Apr 17, 2019 - 7 months ago
By Supply Post
FPInnovations has led a number of initiatives to develop and promote the adoption of safe, more efficient heavy vehicles, which can provide immediate opportunities to significantly improve the industry’s competitiveness, and cut down on fuel consumption and greenhouse gas emissions. Transportation ministries across Canada use stringent performance criteria to determine the safety and impact of vehicles before they are approved for use on their roadways. The evaluation process includes analyses of the vehicle’s dynamic performance, its road space requirements, and the impact these vehicles would have on existing roads and bridges.
The British Columbia Ministry of Transportation (TRAN) has approved 9-axle log hauling B-trains, equipped with 2.9 m-wide bunks, to operate on authorized provincial highways. This is a major achievement, and a big step forward in enhancing the competitiveness of the forest sector and sustaining the communities that rely on them. By adding an additional axle to the standard eight axles approved across Canada, a 9-axle B-train configuration realizes a payload increase of more than 15% and reduces pavement damage by over 5%. The payload increase translates to a reduction in energy intensity (the amount of fuel consumed per unit of payload) of between 5% and 10%, and leads to a similar reduction in greenhouse gas emissions. Since larger trucks mean fewer trucks on the road, overall safety for the travelling public also is improved.

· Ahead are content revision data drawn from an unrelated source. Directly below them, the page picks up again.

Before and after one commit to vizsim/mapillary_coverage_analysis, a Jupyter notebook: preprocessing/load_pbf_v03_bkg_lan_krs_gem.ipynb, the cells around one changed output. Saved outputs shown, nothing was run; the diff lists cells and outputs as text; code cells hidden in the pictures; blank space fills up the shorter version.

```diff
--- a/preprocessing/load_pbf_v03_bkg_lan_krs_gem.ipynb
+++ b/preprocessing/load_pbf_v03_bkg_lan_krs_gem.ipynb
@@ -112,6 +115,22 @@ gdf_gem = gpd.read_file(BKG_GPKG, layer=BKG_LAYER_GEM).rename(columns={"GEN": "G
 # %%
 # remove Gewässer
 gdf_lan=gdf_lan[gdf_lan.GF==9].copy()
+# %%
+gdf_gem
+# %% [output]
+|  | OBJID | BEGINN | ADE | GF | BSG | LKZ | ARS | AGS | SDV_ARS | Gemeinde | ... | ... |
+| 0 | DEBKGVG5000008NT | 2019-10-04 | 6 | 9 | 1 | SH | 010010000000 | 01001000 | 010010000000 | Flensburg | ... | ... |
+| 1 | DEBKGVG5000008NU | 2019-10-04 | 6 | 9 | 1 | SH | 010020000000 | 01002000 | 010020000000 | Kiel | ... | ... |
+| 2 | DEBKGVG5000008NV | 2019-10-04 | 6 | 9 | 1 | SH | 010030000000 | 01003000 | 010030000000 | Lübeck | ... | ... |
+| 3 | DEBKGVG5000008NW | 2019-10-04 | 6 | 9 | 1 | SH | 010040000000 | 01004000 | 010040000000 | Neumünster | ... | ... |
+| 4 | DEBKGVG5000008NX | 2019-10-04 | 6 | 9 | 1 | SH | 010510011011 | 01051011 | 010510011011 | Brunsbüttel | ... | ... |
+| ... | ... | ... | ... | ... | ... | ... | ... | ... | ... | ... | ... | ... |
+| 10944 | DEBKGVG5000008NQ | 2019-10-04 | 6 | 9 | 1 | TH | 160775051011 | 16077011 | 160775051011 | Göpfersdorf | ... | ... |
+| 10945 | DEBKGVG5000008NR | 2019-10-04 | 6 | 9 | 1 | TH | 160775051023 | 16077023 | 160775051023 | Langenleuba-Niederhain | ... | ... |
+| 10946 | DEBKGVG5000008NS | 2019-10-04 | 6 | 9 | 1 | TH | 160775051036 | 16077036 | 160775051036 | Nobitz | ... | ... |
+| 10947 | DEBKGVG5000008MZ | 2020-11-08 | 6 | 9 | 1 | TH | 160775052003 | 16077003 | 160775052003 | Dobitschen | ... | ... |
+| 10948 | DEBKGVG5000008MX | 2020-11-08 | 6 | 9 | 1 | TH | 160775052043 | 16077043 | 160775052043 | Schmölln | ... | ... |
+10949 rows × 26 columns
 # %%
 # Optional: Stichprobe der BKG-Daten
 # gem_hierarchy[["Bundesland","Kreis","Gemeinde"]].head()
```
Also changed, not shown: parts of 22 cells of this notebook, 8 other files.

One of the keys to broader adoption will be the approval of numerous, connected routes in areas of B.C. with terrain that is well suited to the 9-axle B-trains. Currently, there are 24 public highway routes authorized for 9-axle B-train use. Many log hauling routes flow from forest roads to highways so both provincial highways and the connecting resource roads need to be considered. FPInnovations worked with TRAN and the Ministry of Forests, Lands, Natural Resource Operations and Rural Development (FLNRORD) to create a guide for the provincial highway route approval process, and for assessing the road fit and bridge sufficiency of resource road networks.
“We wish to thank the TRAN staff who worked with us, as well as all of the other collaborators on this initiative, including our industrial partners and FLNRORD. We look forward to continued efforts to improve transportation opportunities based on sound science and engineering, while maintaining or enhancing road safety and the integrity of provincial infrastructure,” adds James Sinnett. For more information, contact James Sinnett at [email protected]